First global strategy on infection prevention and control
The World Health Assembly agreed today on the first-ever global strategy on infection prevention and control (IPC), which builds on almost two decades of efforts led by WHO and partners. The strategy provides Member States with strategic directions to substantially reduce the ongoing risk of health care-associated infections (HAIs), including those that exhibit antimicrobial resistance.
HAIs are among the most frequent adverse events occurring in the context of health service delivery. The COVID-19 pandemic and recent major disease outbreaks such as Ebola virus disease, the Middle East respiratory syndrome and the Sudan virus disease have clearly exposed the existing gaps in IPC programmes in all countries.
The strategy sets a clear vision: by 2030, everyone accessing or providing health care is safe from associated infections. Its three key objectives are: to prevent infection in health care; act to ensure IPC programmes are in place and implemented; and coordinate IPC activities with other areas and sectors.
The strategy is focused on any setting where health care is delivered, across the health system; it is based on the principle of clean and safe care as a fundamental component of the right to health, which is equity driven, and which should ensure accountability and sustainability.
The global IPC strategy will be complemented by, and used in conjunction with, an associated global action plan and monitoring framework, that will be developed in 2023–2024.
Draft global strategy on infection prevention and control, Executive summary Report by the Director-General
Historic resolution paves the way for strengthening rehabilitation in health systems

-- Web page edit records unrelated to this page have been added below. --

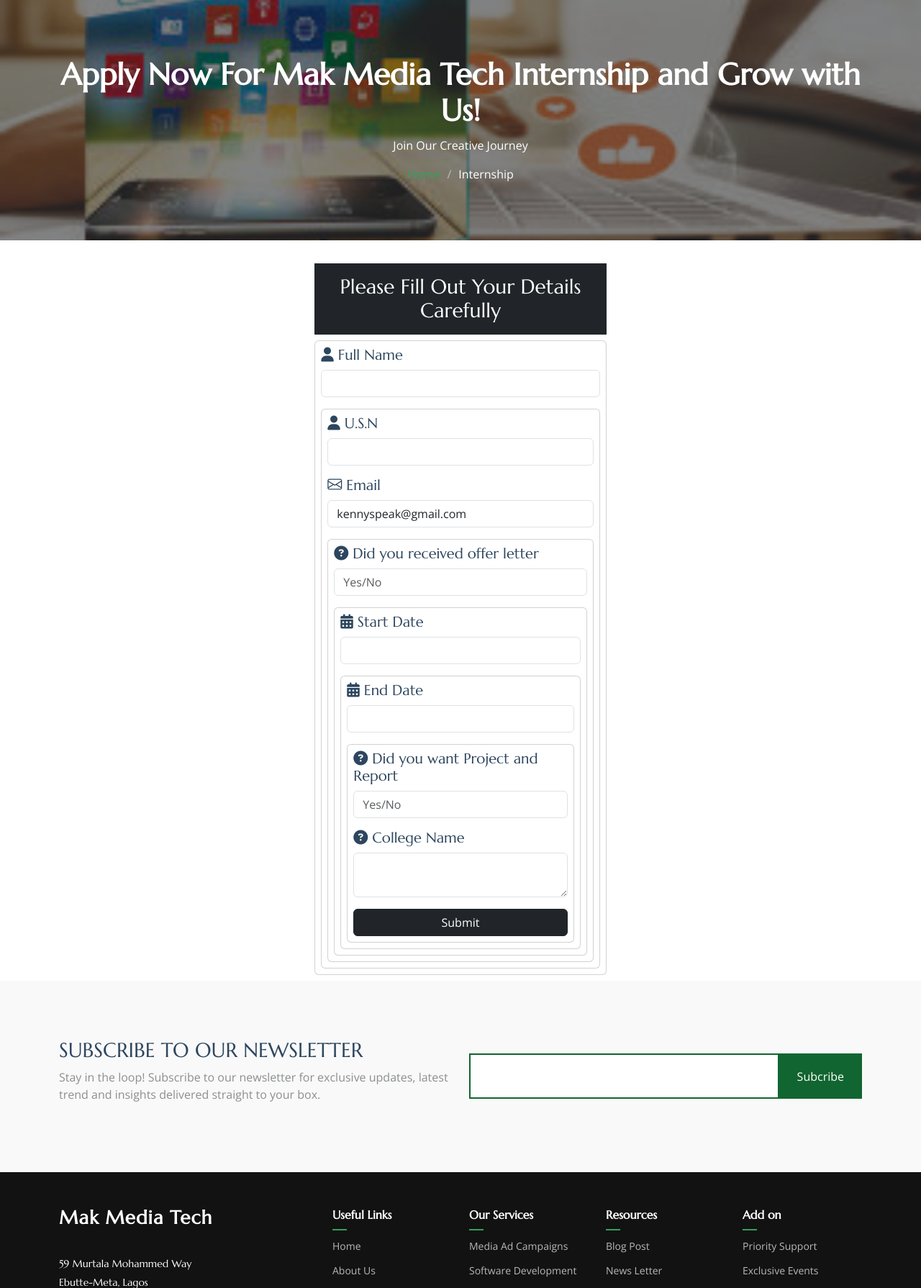
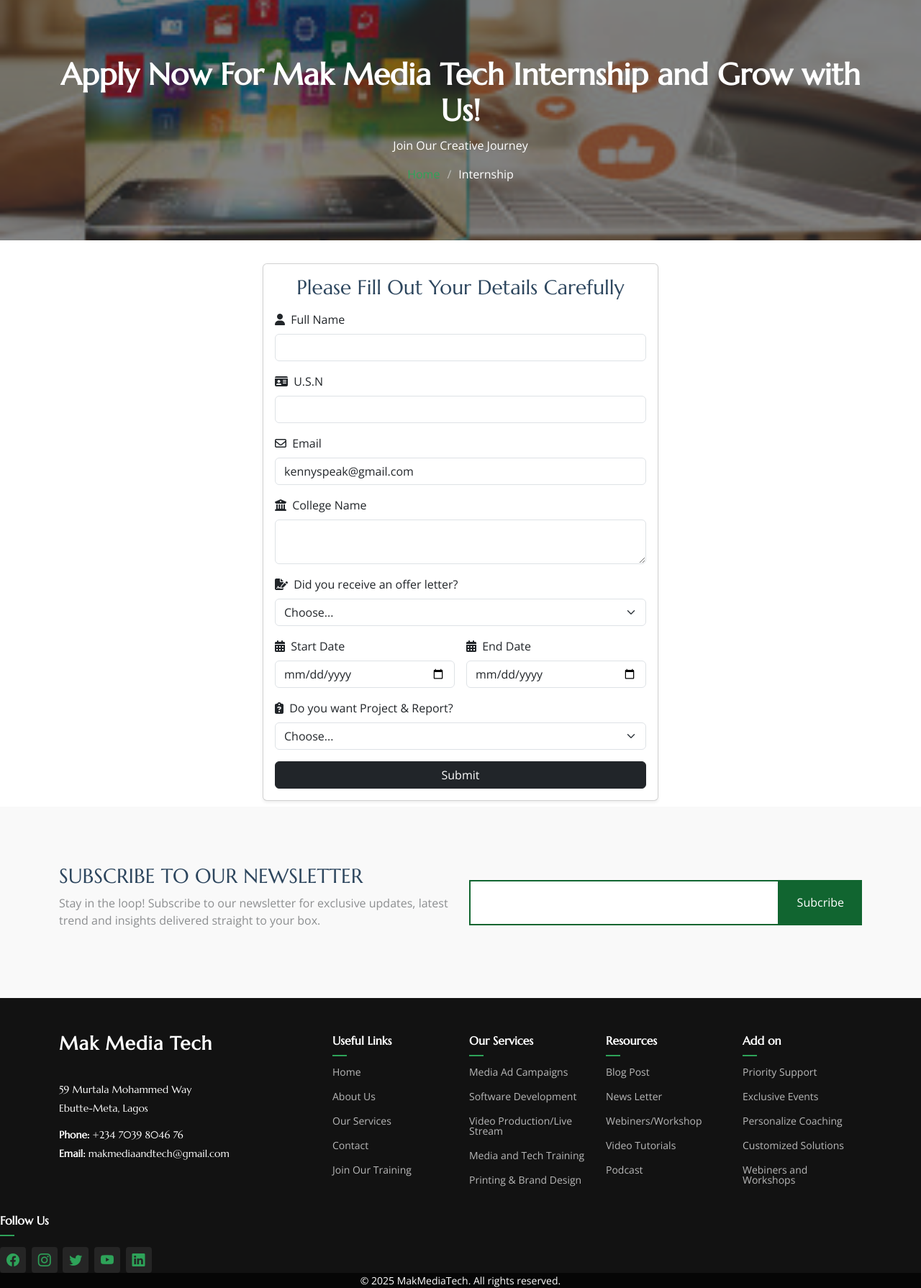
Before and after one commit to kennyakanbi/makmedia, a Django app: page /intern/ in a window 1280 px wide. Shown: the part 101-1891 px from the top of the page at 72% size. Run offline with Django 5.2, Linux system fonts and the light colour scheme; a user stored in the database is signed in; some libraries are stand-ins or nearby versions.

Commit message:
Intership update

```diff
--- a/myapp/templates/intern.html
+++ b/myapp/templates/intern.html
@@ -1,91 +1,106 @@
 {% extends "basic.html" %}
 {% load static %}
 {% block title %}Internship{% endblock title %}
+
 {% block body %}
 {% block stylecss %}
-<link rel="stylesheet" href="https://cdnjs.cloudflare.com/ajax/libs/font-awesome/6.6.0/css/all.min.css"
+<link rel="stylesheet"
+      href="https://cdnjs.cloudflare.com/ajax/libs/font-awesome/6.6.0/css/all.min.css"
       integrity="sha512-Kc323vGBEqzTmouAECnVceyQqyqdsSiqLQISBL29aUW4U/M7pSPA/gEUZQqv1cwx4OnYxTxve5UMg5GT6L4JJg=="
       crossorigin="anonymous" referrerpolicy="no-referrer" />
 {% endblock stylecss %}
 
 <main class="main">
   <!-- Page Title -->
-    <div class="page-title dark-background" data-aos="fade" style="background-image: url({% static 'assets/img/page.jpg' %});">
+  <div class="page-title dark-background" data-aos="fade"
+       style="background-image: url({% static 'assets/img/page.jpg' %});">
     <div class="container position-relative">
       <h1>Apply Now For Mak Media Tech Internship and Grow with Us!</h1>
       <p>Join Our Creative Journey</p>
       <nav class="breadcrumbs">
         <ol>
-            <li><a href="home.html">Home</a></li>
-            <li class="/">Internship</li>
+          <li><a href="{% url 'home' %}">Home</a></li>
+          <li class="active">Internship</li>
         </ol>
       </nav>
     </div>
-    </div><!-- End Page Title -->
+  </div>
+  <!-- End Page Title -->
 
-<div class="containe mt-4 p-2">
-<div class="row">
- <div class="col-md-4"></div>
- <div class="col-md-4">
- <h3 class='text-white bg-dark text-center p-3'> Please Fill Out Your Details Carefully </h3>
+  <div class="container mt-4 p-2">
+    <div class="row justify-content-center">
+      <div class="col-md-8 col-lg-6">
         {% for message in messages %}
-
-<div class="alert alert-{{message.tags}} alert-dismissible fade show" role="alert">
-    <strong> {{message}}</strong>
+          <div class="alert alert-{{ message.tags }} alert-dismissible fade show" role="alert">
+            <strong>{{ message }}</strong>
             <button type="button" class="btn-close" data-bs-dismiss="alert" aria-label="Close"></button>
           </div>
         {% endfor %}
-                 <div class="card p-2">
-            <form action="/internshipdetails" method="post">{% csrf_token %}
-        <div class="form-group">
-     <h5><span><i class="fas fa-user"></i> Full Name </label></span></h5>
- <input type="text" class="form-control mb-3" name="name" required />
-              </div>
-                    <div class="card p-2">
-                        <form action="/internshipdetails" method="post">{% csrf_token %}
-                            <div class="form-group">
-                             <h5><span><i class="fas fa-user"></i> U.S.N </label></span></h5>
-                          <input type="text" class="form-control mb-3" name="usn" required />
-                     </div>
-                  <div class="form-group">
-              <h5><span><i class="bi bi-envelope navicon"></i> Email </label></span></h5>
-             <input type="email" value="{{user.email}}" class="form-control mb-3" name="email"  required />
-        </div>
-        <div class="card p-2">
-    <form action="/internshipdetails" method="post">{% csrf_token %}
- <div class="form-group">
-  <h5><span><i class="fas fa-question-circle"></i> Did you received offer letter</label></span></h5>
- <input type="text" class="form-control mb-3" name="offer" placeholder="Yes/No" required />
-     </div>
-    <div class="card p-2">
-     <form action="/internshipdetails" method="post">{% csrf_token %}
-        <div class="form-group">
-            <h5><span><i class="fa-solid fa-calendar-days"></i> Start Date </label></span></h5>
-                 <input type="text" class="form-control mb-3" name="startdate" required />
-                    </div>
-                     <div class="card p-2">
- <form action="/internshipdetails" method="post">{% csrf_token %}
-     <div class="form-group">
-     <h5><span><i class="fa-solid fa-calendar-days"></i> End Date </label></span> </h5>
-         <input type="text" class="form-control mb-3" name="enddate" required />
-         </div>
-            <div class="card p-2">
-               <form action="/internshipdetails" method="post">{% csrf_token %}
-                  <div class="form-group">
-                    <h5><span><i class="fas fa-question-circle"></i> Did you want Project and Report</label></span></h5>
-                        <input type="text" class="form-control mb-3" placeholder="Yes/No" name="projreport" required />
-                         </div>
-      <div class="form-group">
-        <h5><span><i class="fas fa-question-circle"></i> College Name</label></span></h5>
-          <textarea type="text" class="form-control mb-3" name="cname" required></textarea>
+
+        <div class="card p-3 shadow-sm">
+          <!-- IMPORTANT: post to the URL you actually have -->
+          <form method="post" action="{% url 'intern' %}">
+            {% csrf_token %}
+
+            <h3 class="text-center mb-3">Please Fill Out Your Details Carefully</h3>
+
+            <div class="mb-3">
+              <label class="form-label"><i class="fas fa-user me-1"></i> Full Name</label>
+              <input type="text" class="form-control" name="name" required>
             </div>
 
-             <div class="d-grid gap-2">
-              <button class="btn btn-dark" type="Submit"> Submit </button>
+            <div class="mb-3">
+              <label class="form-label"><i class="fas fa-id-card me-1"></i> U.S.N</label>
+              <input type="text" class="form-control" name="usn" required>
             </div>
+
+            <div class="mb-3">
+              <label class="form-label"><i class="fa-regular fa-envelope me-1"></i> Email</label>
+              <input type="email" class="form-control" name="email" value="{{ user.email }}" required>
+            </div>
+
+            <div class="mb-3">
+              <label class="form-label"><i class="fas fa-building-columns me-1"></i> College Name</label>
+              <textarea class="form-control" name="cname" rows="2" required></textarea>
+            </div>
+
+            <div class="mb-3">
+              <label class="form-label"><i class="fas fa-file-signature me-1"></i> Did you receive an offer letter?</label>
+              <select class="form-select" name="offer" required>
+                <option value="" selected disabled>Choose...</option>
+                <option>YES</option>
+                <option>NO</option>
+              </select>
+            </div>
+
+            <div class="row g-3">
+              <div class="col-sm-6">
+                <label class="form-label"><i class="fa-solid fa-calendar-days me-1"></i> Start Date</label>
+                <input type="date" class="form-control" name="startdate" required>
+              </div>
+              <div class="col-sm-6">
+                <label class="form-label"><i class="fa-solid fa-calendar-days me-1"></i> End Date</label>
+                <input type="date" class="form-control" name="enddate" required>
+              </div>
+            </div>
+
+            <div class="mb-3 mt-3">
+              <label class="form-label"><i class="fas fa-clipboard-question me-1"></i> Do you want Project & Report?</label>
+              <select class="form-select" name="projreport" required>
+                <option value="" selected disabled>Choose...</option>
+                <option>YES</option>
+                <option>NO</option>
+              </select>
+            </div>
+
+            <div class="d-grid">
+              <button class="btn btn-dark" type="submit">Submit</button>
             </div>
           </form>
         </div>
-                        <div class="col-md-4"></div>
+
+      </div>
+    </div>
+  </div>
+</main>
 {% endblock body %}
-  </main>
--- a/myapp/views.py
+++ b/myapp/views.py
@@ -2,6 +2,8 @@ from django.shortcuts import render, redirect
 from django.contrib import messages
 from django.shortcuts import render, get_object_or_404
 from myapp.models import Contact, Blog, Internship
+from django.contrib.auth.decorators import login_required
+from django.urls import reverse
 
 def home(request):
     return render(request, 'home.html')
@@ -21,44 +23,41 @@ def about(request):
 def services(request):
     return render(request, 'services.html')
 
+
+@login_required(login_url="/auth/login/")
 def internshipdetails(request):
-    if not request.user.is_authenticated:
-        messages.warning(request, "Please Login to access this page")
-        return redirect('/auth/login/')
+    if request.method == "POST":
+        # pull + sanitize
+        fname       = (request.POST.get("name") or "").strip().upper()
+        femail      = (request.POST.get("email") or "").strip().lower()
+        fusn        = (request.POST.get("usn") or "").strip().upper()
+        fcollege    = (request.POST.get("cname") or "").strip().upper()
+        foffer      = (request.POST.get("offer") or "").strip().upper()
+        fstartdate  = (request.POST.get("startdate") or "").strip() or None
+        fenddate    = (request.POST.get("enddate") or "").strip() or None
+        fprojreport = (request.POST.get("projreport") or "").strip().upper()
 
-    if request.method == "POST":
-       fname= request.POST.get('name')
-       femail= request.POST.get('email')
-       fusn= request.POST.get('usn')
-       fcollege= request.POST.get('cname')
-       foffer= request.POST.get('offer')
-       fstartdate= request.POST.get('startdate')
-       fenddate= request.POST.get('enddate')
-       fprojreport= request.POST.get('projreport')
 
-#converting to upper case
-       fname=fname.upper()
-       fusn=fusn.upper()
-       fcollege=fcollege.upper()
-       fprojreport= fprojreport.upper()
-       foffer=foffer.upper()
+        # simple duplicate check
+        if Internship.objects.filter(usn=fusn).exists() or Internship.objects.filter(email=femail).exists():
+            messages.warning(request, "Your details are already stored.")
+            return redirect(reverse("intern"))  # your URL name
+        Internship.objects.create(
+            fullname=fname,
+            usn=fusn,
+            email=femail,
+            college_name=fcollege,
+            offer_status=foffer,
+            start_date=fstartdate,
+            end_date=fenddate,
+            proj_report=fprojreport,
+        )
 
-#
-       check1=Internship.objects.filter(usn=fusn)
-       check2=Internship.objects.filter(email=femail)
+        messages.success(request, "Form submitted successfully.")
+        return redirect(reverse("intern"))
 
-       if check1 or check2:
-          messages.warning(request, "Your Details are Stored Already")
-          return redirect("/internshipdetails")
-
-       query= Internship(fullname=fname, usn=fusn, email=femail,
-       college_name=fcollege, offer_status=foffer, start_date=fstartdate,
-       end_date=fenddate, proj_report=fprojreport)
-       query.save()
-
-       messages.success(request, "Form is Submitted Successfully")
-       return redirect('/internshipdetails')
-    return render(request, 'intern.html')
+    # GET -> render form
+    return render(request, "intern.html")
 
 
 def contact(request):
```
Also changed, not shown: db.sqlite3. Lines whose indentation alone changed are shown as unchanged.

Today the World Health Assembly agreed a landmark resolution on strengthening rehabilitation in health systems. Rehabilitation services play a key role in ensuring the enjoyment of human rights including the highest attainable standard of physical and mental health. It also promotes sexual and reproductive health, and recognizes the right to work and the right to education.
This landmark resolution aims to address the challenges in rehabilitation such as the need to:
- increase awareness of rehabilitation when setting health priorities and research agendas, allocating resources, promoting cooperation and enabling technology transfer;
- ensure countries are better equipped to respond to the sudden increase in rehabilitation needs including assistive technology due to health emergencies;
- ensure persons in marginalized and vulnerable situations have access to affordable, quality and appropriate rehabilitation services including assistive technology;
- avoid high out-of-pocket costs for people to access rehabilitation services and assistive technology that can cause financial hardships; and
- address the current insufficient level of rehabilitation workforce to serve the needs of the population.
The resolution lists a range of actions to be taken by the WHO Secretariat such as: publishing a baseline report by the end of 2026 with information on the capacity of Member States to respond to rehabilitation needs; developing targets and indicators for effective coverage of rehabilitation services by 2030; ensuring appropriate resources are allocated at WHO to support Member States in implementing technical guidance and resources; and supporting Member States to integrate rehabilitation and assistive technology in their emergency preparedness and response plan.
The WHO Secretariat will report on progress in the implementation of this resolution to the Health Assembly in 2026, 2028 and 2030.
Strengthening rehabilitation in health systems
The items above were discussed as part of the document A76/7 Rev.1 – Consolidated report by the Director-General.
Resolution on strengthening diagnostics capacity
On 26 May Member States endorsed a resolution to strengthen diagnostics capacity in countres and to improve access to diagnostic services.
The broad ranging resolution recognizes that diagnostic services are vital for the prevention, surveillance, diagnosis, case management, monitoring and treatment of communicable, noncommunicable, neglected tropical and rare diseases, injuries, and disabilities. Diagnostics allow for the precise identification of diseases, and therefore the timely initiation of the correct treatments for better health outcomes.
The resolution considers the full spectrum of “diagnostics”, thus including both “in vitro” laboratory tests e.g. rapid diagnostic tests and polymerase chain reaction (PCR) and “non in vitro” diagnostics e.g. imaging or blood pressure measurement devices. It covers actions for research and development, manufacturing (including local production and technology transfer), regulation, selection and procurement, awareness, advocacy and addressing access barriers in general.
The implementation of the resolution will build and expand on previous and current work at three levels of WHO to help countries improve access to diagnostic services. The Secretariat is requested to report on implementation progress in 2025.
Strengthening diagnostics capacity